You may get a headache keeping up with the shifts — at one point there’s a flashback ala The Exterminating Angel, but the momentary reiteration (a repeated exchange between Owens and Roberts) seems less a nod to surrealism than simply a sloppy gaffe. At which point Gilroy would step in and ask, “or is it?” By that time, there may not be patience enough to entertain the question.

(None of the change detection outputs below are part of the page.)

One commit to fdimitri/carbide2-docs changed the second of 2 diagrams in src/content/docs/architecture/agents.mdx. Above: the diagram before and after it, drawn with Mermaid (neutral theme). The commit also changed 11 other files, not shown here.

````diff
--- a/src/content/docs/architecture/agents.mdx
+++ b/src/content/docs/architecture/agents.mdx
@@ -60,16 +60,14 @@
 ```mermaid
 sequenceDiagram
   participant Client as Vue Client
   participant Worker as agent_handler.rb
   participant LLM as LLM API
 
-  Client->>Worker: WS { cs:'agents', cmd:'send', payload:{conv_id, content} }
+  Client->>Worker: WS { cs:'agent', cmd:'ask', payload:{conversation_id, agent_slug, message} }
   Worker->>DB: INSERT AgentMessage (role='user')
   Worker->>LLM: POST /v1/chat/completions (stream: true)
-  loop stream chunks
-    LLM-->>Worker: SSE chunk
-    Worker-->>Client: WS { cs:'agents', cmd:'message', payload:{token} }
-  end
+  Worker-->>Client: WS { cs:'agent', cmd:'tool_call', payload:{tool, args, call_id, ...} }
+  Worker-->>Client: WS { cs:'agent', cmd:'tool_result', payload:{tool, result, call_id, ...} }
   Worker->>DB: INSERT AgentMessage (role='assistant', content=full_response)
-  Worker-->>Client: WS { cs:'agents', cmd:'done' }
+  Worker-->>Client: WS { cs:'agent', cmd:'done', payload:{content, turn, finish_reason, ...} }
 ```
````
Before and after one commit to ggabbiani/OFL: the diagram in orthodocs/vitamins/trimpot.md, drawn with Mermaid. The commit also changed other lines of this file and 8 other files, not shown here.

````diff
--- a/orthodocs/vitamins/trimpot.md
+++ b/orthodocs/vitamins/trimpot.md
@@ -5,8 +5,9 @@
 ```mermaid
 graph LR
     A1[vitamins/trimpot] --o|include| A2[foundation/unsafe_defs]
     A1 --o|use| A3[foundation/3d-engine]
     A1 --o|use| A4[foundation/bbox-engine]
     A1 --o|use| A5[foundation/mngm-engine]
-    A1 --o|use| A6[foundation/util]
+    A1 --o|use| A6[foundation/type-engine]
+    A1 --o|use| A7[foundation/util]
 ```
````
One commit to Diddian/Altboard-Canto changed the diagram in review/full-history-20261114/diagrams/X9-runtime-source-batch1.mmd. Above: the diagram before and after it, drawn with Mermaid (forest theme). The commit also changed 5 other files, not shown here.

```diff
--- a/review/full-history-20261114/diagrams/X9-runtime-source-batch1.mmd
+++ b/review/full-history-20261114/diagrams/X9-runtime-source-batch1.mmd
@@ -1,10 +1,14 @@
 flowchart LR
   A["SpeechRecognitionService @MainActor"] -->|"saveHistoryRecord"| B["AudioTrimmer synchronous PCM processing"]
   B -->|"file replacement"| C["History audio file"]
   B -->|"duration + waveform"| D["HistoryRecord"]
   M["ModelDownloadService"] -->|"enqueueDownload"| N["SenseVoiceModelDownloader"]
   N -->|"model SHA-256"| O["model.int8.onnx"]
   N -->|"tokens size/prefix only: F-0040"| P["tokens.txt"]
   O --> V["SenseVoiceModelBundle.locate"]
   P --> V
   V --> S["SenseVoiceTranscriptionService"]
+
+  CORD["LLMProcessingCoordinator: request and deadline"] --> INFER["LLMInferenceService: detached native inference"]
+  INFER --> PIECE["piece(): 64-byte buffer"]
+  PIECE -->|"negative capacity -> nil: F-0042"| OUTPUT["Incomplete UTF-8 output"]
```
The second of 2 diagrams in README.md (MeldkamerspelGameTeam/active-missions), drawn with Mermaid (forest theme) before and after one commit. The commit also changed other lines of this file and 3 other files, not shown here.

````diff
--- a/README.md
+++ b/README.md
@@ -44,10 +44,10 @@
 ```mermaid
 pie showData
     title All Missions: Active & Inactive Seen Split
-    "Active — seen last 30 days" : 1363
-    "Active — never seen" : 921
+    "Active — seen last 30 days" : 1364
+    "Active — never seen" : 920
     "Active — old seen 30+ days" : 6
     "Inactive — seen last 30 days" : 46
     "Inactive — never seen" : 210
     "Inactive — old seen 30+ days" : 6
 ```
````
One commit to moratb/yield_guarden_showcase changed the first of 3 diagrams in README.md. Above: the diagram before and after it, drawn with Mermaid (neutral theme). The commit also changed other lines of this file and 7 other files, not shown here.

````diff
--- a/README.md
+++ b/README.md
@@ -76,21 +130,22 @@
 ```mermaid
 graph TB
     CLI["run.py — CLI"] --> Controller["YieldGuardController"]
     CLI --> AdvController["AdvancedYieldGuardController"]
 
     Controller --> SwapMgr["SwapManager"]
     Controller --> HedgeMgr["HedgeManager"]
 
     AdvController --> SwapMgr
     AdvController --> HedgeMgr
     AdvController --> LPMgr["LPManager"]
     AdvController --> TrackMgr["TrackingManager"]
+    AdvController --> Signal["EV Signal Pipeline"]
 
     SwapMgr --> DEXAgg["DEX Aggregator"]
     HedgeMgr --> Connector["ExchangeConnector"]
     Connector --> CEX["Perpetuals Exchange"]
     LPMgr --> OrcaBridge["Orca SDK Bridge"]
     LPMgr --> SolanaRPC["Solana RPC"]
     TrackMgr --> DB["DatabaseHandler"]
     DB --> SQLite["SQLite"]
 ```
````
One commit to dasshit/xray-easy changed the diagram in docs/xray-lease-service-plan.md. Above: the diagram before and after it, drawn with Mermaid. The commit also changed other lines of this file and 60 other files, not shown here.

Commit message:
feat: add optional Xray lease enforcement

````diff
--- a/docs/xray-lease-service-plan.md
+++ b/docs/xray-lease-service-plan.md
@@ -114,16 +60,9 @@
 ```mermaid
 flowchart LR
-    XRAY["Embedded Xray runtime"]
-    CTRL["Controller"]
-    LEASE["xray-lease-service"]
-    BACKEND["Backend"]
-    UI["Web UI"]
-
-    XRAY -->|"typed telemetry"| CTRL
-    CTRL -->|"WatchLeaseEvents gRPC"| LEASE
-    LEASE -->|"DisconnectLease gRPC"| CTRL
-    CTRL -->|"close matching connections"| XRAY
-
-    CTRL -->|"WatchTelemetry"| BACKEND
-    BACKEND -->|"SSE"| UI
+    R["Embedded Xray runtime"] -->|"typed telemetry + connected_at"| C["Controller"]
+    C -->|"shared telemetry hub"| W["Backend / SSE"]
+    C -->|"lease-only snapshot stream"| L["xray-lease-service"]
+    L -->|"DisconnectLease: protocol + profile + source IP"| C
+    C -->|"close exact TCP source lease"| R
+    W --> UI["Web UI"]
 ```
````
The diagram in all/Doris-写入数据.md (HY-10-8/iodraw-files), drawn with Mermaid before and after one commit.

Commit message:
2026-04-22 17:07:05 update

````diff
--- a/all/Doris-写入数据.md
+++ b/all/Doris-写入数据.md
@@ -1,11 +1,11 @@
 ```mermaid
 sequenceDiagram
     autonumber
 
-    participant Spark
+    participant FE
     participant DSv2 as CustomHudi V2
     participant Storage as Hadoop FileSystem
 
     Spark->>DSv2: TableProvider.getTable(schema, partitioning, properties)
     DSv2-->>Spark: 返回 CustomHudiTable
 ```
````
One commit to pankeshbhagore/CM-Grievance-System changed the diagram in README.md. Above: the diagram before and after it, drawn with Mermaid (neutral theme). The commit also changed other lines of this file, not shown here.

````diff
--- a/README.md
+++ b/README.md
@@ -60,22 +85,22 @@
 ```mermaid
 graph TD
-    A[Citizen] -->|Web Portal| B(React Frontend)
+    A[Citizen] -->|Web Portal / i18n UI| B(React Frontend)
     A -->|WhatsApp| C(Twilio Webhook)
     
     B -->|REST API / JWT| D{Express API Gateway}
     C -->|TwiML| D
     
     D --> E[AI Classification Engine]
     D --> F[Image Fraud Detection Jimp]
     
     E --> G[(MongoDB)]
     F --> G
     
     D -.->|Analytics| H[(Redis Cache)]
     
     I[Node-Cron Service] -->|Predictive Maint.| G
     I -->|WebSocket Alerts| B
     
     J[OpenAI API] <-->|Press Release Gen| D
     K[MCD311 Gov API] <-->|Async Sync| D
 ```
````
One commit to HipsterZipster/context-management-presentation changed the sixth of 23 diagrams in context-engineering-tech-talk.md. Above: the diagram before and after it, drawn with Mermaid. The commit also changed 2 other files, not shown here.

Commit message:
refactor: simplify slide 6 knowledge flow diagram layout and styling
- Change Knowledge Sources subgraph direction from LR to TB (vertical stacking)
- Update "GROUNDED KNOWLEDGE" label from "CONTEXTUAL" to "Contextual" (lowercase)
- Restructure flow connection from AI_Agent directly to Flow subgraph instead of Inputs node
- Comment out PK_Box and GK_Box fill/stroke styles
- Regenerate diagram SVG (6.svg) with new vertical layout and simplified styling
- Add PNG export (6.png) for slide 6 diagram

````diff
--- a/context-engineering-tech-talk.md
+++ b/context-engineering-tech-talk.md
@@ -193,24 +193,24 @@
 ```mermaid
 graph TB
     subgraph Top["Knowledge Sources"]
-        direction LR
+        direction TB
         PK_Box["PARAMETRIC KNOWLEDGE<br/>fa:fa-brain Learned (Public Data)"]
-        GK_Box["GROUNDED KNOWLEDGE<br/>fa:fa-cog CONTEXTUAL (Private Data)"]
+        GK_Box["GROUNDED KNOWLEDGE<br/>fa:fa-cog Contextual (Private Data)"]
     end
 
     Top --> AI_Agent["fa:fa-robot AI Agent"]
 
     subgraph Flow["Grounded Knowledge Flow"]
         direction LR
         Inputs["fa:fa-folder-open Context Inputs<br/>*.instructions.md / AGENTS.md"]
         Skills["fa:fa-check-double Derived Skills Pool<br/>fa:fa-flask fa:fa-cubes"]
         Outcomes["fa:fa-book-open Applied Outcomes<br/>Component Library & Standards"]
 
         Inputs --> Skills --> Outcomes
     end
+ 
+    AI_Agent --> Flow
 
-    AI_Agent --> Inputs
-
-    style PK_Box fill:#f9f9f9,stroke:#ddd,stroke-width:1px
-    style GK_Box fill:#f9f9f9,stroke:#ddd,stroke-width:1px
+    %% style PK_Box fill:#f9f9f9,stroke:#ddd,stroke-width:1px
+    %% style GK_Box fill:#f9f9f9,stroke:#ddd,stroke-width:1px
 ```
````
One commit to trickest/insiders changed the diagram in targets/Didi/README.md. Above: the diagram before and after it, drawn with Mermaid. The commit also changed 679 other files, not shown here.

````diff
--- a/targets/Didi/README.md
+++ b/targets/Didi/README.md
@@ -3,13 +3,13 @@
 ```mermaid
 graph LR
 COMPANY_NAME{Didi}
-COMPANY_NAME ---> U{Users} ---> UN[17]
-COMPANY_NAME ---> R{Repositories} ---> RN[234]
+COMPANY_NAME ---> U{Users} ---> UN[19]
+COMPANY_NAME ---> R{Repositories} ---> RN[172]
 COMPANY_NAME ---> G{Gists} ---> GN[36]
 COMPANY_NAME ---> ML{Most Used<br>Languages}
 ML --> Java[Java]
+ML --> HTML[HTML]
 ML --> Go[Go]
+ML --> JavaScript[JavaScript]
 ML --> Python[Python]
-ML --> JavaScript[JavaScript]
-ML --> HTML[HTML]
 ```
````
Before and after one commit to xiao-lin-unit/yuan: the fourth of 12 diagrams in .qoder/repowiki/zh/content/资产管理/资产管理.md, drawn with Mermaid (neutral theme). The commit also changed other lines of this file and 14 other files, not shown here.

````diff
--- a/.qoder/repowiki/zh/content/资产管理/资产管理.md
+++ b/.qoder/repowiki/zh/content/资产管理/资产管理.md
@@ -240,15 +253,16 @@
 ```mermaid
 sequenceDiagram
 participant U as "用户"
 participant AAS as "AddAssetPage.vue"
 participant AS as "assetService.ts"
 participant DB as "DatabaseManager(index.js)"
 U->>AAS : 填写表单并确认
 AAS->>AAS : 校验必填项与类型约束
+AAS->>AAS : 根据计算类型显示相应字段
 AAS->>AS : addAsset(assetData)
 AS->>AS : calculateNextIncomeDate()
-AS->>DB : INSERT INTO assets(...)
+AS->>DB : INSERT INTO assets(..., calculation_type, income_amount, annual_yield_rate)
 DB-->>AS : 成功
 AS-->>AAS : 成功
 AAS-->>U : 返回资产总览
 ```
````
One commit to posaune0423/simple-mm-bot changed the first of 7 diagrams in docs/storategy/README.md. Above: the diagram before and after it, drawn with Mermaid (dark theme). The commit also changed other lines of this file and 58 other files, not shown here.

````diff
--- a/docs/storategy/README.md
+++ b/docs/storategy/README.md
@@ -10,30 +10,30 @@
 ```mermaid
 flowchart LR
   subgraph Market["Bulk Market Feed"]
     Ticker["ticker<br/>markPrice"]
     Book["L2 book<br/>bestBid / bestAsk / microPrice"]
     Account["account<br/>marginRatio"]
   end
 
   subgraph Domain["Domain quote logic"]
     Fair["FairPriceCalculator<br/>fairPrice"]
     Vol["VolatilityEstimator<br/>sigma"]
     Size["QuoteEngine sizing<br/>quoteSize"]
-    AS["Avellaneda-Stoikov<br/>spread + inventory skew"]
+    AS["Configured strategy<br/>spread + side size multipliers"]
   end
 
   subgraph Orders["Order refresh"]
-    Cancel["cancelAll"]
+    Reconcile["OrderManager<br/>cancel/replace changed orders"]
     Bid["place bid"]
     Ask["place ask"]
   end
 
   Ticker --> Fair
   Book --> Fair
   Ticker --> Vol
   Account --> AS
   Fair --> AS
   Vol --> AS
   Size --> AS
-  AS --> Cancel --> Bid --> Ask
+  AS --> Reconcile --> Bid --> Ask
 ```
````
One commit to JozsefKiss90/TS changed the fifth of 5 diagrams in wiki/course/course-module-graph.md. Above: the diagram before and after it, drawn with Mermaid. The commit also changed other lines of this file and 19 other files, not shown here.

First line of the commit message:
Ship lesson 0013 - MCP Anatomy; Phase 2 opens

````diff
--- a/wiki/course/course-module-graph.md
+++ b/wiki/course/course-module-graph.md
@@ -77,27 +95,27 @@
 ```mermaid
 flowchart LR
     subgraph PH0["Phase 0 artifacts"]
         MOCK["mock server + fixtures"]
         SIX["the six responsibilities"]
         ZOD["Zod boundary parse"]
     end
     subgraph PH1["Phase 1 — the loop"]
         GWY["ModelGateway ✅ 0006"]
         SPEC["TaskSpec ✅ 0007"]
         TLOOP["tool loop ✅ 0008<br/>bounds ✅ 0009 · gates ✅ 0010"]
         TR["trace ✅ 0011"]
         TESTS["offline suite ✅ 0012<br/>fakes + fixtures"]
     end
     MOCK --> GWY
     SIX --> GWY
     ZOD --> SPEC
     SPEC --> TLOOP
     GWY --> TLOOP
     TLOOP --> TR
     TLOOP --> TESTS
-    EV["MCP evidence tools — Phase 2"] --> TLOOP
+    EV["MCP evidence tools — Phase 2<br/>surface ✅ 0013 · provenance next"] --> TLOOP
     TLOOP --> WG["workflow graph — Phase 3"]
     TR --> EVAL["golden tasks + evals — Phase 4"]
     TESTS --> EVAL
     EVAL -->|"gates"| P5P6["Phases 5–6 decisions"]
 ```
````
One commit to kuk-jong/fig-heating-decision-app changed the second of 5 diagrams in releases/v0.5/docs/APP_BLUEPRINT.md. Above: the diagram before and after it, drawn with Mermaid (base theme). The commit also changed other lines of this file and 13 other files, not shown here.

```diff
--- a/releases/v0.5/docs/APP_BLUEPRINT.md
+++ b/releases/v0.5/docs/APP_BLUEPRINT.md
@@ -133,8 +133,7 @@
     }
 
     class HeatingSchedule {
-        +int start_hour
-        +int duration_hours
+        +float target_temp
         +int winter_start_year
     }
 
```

Here’s a novel idea targeted at post-9-11 urban paranoia: city gangs disguised in masks descend on subway cars and terrorize commuters with intricately choreographed hip hop dance routines. During its first fifteen minutes, Step Up 2: The Streets (2008) threatens to breathe welcome, long-overdue life into a dormant branch of the musical, with muscle and verve and passion. Then, as if frightened of its own potential, the scenario (by Toni Ann Johnson and Karen Barna, directed by Jon Chu) detours into familiar Fame territory, losing itself in weak characters and rigged situations, blundering on with way too little dance, even less music and far too much soap opera. There’s the contrived showstopping finale, ruinously shot in the rain, grossly distracting and an insult to a group of fine, attractive dancers. This film should be remade — sooner than later — by filmmakers who’ve got flow… sk1llz… game… whatever.
Labels: Capsule reviews